“The fan base is extremely huge,” Van Zant said. “We’re bringing in little kids 7 and 8.”
It’s bands like Van Zant’s that are resuscitating classic R&B and giving it a second life via a growing country fan base. Besides drawing in fans of classic Southern rock bands like the Allman Brothers and Pure Prairie League, that ever-growing fan base includes country, mainstream rock and other music fans that have turned away from hip hop and out-in-the-ozone experimental. Van Zant looks a lot like the late Waylon Jennings, and probably for a good reason. Like Jennings, he seems to be building on a growing crossover country base in which country has not only embraced but formed a marriage with classic rock.
As Van Zant describes it, his band plays country with flair, R&B and gospel.
“It’s down home music that people can identify and understand,” he said.
Like Johnny Cash, Van Zant’s father was a trucker, so he grew up listening to The Man in Black who said more than once that he was playing for the Common Man. And, like Cash, Van Zant is working on setting up some concerts in prisons.
While all of society is subject to the temptations of drugs and alcohol, it’s probably safe to say such things are an occupational hazard for those in the music industry.
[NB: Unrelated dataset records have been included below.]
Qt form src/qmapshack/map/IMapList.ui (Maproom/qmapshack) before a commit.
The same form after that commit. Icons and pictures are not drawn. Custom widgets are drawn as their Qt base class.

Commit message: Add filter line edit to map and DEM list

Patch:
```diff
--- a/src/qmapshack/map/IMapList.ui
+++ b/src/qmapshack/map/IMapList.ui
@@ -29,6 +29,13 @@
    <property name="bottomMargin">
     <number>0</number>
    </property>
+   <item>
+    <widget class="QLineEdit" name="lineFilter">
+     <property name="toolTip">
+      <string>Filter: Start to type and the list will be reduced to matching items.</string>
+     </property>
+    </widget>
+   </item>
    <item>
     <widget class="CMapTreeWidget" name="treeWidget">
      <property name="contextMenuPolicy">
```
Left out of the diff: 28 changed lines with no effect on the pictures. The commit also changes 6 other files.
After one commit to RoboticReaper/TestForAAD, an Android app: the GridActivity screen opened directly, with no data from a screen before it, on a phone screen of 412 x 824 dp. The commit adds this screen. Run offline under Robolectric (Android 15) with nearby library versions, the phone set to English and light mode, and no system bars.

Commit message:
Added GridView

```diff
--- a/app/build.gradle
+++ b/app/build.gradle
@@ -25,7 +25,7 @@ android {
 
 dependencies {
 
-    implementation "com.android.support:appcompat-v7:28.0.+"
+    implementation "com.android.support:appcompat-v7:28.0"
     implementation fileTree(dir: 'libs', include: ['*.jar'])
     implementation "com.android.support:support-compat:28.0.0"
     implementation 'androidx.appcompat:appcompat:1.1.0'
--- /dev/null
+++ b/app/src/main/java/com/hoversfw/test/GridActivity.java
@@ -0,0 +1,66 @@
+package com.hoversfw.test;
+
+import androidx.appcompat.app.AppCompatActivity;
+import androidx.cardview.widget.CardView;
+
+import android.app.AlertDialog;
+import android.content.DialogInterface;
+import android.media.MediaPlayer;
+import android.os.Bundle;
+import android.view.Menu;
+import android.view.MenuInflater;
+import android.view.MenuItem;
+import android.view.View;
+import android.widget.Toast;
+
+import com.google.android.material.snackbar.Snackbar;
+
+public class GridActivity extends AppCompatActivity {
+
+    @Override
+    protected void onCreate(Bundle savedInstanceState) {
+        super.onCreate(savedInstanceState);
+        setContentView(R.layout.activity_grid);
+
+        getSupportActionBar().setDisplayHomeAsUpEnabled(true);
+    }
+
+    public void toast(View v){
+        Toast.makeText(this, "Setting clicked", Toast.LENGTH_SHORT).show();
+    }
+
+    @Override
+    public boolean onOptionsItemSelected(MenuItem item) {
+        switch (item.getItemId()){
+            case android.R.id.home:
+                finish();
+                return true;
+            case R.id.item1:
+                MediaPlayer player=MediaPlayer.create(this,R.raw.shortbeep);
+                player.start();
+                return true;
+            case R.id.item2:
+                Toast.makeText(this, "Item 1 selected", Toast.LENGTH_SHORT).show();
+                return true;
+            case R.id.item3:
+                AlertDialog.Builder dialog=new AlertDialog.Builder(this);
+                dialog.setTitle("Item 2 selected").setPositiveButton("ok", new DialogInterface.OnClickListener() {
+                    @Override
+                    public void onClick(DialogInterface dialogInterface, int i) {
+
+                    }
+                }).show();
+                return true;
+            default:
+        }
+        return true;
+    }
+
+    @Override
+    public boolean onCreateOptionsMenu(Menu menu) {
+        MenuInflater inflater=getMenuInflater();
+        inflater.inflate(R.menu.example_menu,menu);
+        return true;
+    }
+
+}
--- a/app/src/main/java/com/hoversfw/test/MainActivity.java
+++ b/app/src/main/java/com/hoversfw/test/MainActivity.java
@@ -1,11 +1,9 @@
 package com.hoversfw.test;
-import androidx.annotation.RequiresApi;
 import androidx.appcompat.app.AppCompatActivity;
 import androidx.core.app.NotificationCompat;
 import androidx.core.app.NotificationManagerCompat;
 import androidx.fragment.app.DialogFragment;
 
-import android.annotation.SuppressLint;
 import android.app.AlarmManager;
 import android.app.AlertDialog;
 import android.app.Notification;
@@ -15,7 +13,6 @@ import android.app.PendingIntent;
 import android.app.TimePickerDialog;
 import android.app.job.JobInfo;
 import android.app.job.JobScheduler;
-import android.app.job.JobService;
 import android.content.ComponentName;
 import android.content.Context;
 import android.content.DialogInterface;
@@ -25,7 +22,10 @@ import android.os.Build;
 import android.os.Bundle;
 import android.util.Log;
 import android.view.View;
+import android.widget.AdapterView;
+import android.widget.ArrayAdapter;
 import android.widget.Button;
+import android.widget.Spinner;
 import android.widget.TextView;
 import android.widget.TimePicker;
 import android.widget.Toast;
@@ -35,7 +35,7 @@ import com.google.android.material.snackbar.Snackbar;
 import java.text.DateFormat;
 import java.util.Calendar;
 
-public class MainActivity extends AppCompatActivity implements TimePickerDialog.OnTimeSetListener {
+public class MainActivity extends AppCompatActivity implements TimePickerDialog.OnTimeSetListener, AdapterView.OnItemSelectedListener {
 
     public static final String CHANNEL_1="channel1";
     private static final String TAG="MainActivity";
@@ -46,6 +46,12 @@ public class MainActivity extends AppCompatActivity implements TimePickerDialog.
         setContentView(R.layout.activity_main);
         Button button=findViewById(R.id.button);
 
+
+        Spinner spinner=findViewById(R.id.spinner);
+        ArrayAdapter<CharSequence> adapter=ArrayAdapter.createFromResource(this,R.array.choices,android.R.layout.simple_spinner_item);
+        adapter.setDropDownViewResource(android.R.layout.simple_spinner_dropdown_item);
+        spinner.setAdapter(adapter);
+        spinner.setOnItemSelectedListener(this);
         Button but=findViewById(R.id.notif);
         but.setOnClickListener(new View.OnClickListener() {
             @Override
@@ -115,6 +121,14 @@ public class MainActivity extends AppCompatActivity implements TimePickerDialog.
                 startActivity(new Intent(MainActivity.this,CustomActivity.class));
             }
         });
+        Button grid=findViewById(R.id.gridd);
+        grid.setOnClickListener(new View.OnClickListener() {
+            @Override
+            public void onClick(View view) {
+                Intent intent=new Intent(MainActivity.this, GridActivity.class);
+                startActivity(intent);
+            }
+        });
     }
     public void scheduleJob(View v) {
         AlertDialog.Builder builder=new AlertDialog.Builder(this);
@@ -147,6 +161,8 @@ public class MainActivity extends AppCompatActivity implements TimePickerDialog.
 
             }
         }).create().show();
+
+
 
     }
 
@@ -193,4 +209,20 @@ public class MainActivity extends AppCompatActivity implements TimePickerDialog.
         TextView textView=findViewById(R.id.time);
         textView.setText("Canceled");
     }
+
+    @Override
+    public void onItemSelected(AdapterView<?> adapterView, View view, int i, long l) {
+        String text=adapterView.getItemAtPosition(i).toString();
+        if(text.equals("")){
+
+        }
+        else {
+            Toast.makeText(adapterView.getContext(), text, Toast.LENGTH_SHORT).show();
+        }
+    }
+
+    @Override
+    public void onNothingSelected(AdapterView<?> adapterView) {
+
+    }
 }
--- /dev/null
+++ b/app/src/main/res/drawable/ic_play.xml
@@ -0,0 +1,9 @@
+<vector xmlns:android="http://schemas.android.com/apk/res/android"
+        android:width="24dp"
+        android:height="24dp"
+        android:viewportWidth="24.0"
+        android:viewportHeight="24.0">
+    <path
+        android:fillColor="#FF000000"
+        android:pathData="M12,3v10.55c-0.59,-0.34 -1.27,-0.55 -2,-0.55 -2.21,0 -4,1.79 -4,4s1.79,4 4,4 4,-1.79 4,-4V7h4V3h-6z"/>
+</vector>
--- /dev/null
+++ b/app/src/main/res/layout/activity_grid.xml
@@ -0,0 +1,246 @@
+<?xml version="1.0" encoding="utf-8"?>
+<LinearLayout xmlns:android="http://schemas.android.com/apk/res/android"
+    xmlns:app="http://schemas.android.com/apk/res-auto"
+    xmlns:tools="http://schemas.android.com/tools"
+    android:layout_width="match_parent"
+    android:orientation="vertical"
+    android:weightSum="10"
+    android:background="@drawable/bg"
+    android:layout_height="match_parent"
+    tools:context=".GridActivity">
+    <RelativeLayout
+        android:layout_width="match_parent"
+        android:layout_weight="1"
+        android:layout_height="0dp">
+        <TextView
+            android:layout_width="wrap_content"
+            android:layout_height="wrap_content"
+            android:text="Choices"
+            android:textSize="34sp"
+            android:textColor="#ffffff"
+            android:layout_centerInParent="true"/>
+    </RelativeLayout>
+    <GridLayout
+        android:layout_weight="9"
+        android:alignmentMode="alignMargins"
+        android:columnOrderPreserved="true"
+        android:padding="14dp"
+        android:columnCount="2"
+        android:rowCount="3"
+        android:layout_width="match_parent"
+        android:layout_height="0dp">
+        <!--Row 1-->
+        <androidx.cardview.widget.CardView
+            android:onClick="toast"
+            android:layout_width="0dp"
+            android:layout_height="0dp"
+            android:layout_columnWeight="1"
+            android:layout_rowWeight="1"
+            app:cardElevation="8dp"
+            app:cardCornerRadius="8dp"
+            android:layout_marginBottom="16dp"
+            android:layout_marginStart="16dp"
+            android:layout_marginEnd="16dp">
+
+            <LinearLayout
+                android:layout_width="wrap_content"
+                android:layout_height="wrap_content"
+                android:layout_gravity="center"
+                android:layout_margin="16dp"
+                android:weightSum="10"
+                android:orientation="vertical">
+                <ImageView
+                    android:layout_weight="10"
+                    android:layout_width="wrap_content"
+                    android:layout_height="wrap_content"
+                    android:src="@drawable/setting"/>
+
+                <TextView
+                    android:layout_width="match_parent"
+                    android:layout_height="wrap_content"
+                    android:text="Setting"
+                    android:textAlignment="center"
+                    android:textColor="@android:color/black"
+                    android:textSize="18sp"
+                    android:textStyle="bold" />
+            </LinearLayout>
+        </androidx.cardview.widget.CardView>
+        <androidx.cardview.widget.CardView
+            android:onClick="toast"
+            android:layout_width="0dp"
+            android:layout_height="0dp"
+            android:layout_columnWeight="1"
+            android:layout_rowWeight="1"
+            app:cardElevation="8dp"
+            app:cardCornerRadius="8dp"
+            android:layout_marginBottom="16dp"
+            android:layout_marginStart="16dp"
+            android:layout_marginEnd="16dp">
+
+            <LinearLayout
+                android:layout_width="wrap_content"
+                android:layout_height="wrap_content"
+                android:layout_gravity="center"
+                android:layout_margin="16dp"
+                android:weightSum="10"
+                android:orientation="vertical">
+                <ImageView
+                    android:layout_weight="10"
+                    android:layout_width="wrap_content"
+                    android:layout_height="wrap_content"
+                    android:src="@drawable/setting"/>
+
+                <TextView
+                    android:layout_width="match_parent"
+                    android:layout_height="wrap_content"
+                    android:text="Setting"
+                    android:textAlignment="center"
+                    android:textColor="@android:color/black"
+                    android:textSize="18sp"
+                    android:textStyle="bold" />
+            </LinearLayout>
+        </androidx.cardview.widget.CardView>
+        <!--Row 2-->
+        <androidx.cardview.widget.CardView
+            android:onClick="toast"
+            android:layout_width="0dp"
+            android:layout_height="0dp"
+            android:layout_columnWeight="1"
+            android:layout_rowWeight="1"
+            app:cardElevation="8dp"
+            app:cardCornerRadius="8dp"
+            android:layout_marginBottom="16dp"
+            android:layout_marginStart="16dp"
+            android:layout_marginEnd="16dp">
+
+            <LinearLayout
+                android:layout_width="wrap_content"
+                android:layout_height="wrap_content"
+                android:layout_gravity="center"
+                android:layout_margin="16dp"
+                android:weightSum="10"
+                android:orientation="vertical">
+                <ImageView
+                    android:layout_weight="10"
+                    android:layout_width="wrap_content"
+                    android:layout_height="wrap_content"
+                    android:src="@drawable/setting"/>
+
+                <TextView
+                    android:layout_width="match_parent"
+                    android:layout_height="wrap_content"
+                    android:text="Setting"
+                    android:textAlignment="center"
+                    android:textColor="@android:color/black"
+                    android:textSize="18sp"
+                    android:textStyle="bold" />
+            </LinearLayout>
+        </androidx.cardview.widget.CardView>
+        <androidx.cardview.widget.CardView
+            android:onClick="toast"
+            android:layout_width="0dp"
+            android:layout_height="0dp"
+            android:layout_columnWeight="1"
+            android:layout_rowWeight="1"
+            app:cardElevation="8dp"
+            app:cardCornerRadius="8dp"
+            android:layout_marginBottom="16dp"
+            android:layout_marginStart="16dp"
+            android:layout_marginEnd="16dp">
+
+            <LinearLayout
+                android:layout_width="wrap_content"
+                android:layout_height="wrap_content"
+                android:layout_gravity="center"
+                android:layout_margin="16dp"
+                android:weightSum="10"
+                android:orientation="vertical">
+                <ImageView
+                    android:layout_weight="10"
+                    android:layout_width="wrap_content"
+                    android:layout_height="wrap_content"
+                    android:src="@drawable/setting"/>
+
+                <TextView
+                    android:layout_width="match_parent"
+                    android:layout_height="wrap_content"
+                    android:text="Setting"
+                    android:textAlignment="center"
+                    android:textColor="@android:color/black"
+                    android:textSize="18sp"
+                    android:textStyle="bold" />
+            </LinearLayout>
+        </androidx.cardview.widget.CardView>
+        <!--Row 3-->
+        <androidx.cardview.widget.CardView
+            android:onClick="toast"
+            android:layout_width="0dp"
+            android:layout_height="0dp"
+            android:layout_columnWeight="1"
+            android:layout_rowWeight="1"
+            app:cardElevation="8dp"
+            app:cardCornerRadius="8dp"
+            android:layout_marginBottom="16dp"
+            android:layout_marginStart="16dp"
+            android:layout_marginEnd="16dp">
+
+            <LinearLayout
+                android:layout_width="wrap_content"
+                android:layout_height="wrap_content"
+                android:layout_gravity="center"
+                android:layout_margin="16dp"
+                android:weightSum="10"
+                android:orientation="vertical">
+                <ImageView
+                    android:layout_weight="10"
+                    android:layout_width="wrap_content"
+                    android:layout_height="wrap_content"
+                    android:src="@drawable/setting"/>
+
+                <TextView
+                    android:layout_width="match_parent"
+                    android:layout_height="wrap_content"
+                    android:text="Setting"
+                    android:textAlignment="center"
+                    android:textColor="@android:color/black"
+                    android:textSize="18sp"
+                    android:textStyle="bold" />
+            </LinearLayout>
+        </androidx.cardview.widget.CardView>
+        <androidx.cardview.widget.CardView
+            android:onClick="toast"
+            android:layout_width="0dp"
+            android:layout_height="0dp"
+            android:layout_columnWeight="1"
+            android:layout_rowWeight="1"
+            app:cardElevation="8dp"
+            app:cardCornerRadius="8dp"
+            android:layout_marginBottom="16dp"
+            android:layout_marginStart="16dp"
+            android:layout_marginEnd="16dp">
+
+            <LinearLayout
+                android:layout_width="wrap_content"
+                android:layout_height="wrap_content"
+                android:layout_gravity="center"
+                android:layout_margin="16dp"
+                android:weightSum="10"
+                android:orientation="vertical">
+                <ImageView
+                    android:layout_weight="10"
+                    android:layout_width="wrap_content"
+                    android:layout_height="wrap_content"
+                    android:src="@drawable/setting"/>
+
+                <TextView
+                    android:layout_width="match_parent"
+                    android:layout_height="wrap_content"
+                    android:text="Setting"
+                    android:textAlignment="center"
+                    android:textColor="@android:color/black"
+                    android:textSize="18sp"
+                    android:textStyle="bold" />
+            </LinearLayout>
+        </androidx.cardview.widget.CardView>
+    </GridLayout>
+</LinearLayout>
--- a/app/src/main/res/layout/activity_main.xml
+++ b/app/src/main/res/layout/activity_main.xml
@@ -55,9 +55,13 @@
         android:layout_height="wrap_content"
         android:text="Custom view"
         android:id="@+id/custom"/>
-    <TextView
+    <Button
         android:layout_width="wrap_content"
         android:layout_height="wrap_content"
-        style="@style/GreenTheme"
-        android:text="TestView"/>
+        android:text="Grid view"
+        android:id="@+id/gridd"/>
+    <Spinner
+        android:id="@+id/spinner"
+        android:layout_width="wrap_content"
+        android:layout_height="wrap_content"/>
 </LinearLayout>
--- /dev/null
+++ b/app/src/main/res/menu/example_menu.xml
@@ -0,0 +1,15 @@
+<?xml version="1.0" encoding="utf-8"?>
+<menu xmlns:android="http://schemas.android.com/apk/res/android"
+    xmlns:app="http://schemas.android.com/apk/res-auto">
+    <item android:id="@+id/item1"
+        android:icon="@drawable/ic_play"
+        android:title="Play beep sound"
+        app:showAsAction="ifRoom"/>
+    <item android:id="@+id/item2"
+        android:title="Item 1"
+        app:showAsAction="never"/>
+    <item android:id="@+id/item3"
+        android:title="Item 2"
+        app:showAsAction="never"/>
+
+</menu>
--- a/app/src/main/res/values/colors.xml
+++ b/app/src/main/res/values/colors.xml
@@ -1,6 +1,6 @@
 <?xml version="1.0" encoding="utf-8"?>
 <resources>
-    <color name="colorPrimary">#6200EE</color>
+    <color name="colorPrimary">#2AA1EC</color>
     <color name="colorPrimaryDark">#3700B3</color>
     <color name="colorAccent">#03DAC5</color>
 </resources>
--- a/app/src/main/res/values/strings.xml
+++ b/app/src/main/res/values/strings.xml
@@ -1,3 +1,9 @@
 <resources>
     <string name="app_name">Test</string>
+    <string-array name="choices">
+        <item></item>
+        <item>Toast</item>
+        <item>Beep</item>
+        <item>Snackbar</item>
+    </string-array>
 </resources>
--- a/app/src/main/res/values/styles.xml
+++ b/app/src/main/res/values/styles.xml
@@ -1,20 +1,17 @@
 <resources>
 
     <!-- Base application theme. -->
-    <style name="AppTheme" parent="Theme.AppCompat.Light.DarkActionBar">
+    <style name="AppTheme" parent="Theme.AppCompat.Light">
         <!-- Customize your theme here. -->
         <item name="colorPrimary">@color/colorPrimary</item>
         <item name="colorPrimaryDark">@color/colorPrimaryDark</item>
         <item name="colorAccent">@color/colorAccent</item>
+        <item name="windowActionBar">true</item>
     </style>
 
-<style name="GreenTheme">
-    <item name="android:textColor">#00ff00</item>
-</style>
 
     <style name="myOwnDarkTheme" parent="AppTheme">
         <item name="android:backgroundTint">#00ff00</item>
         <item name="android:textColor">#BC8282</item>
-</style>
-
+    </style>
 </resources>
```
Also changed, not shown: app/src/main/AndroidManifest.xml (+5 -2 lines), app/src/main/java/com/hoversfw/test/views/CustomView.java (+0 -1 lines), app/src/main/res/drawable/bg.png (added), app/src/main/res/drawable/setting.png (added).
Van Zant acknowledges that reality, but at the same time says personal character is necessary to withstand those temptations and succeed professionally.
“It’s all around us. It’s never going away,” Van Zant said. “Every individual has to step up to the mirror and go on from there.”
Van Zant will perform classic numbers from the Van Zant family repertoire as well as selections from his new album, “My Name is Jimmie.”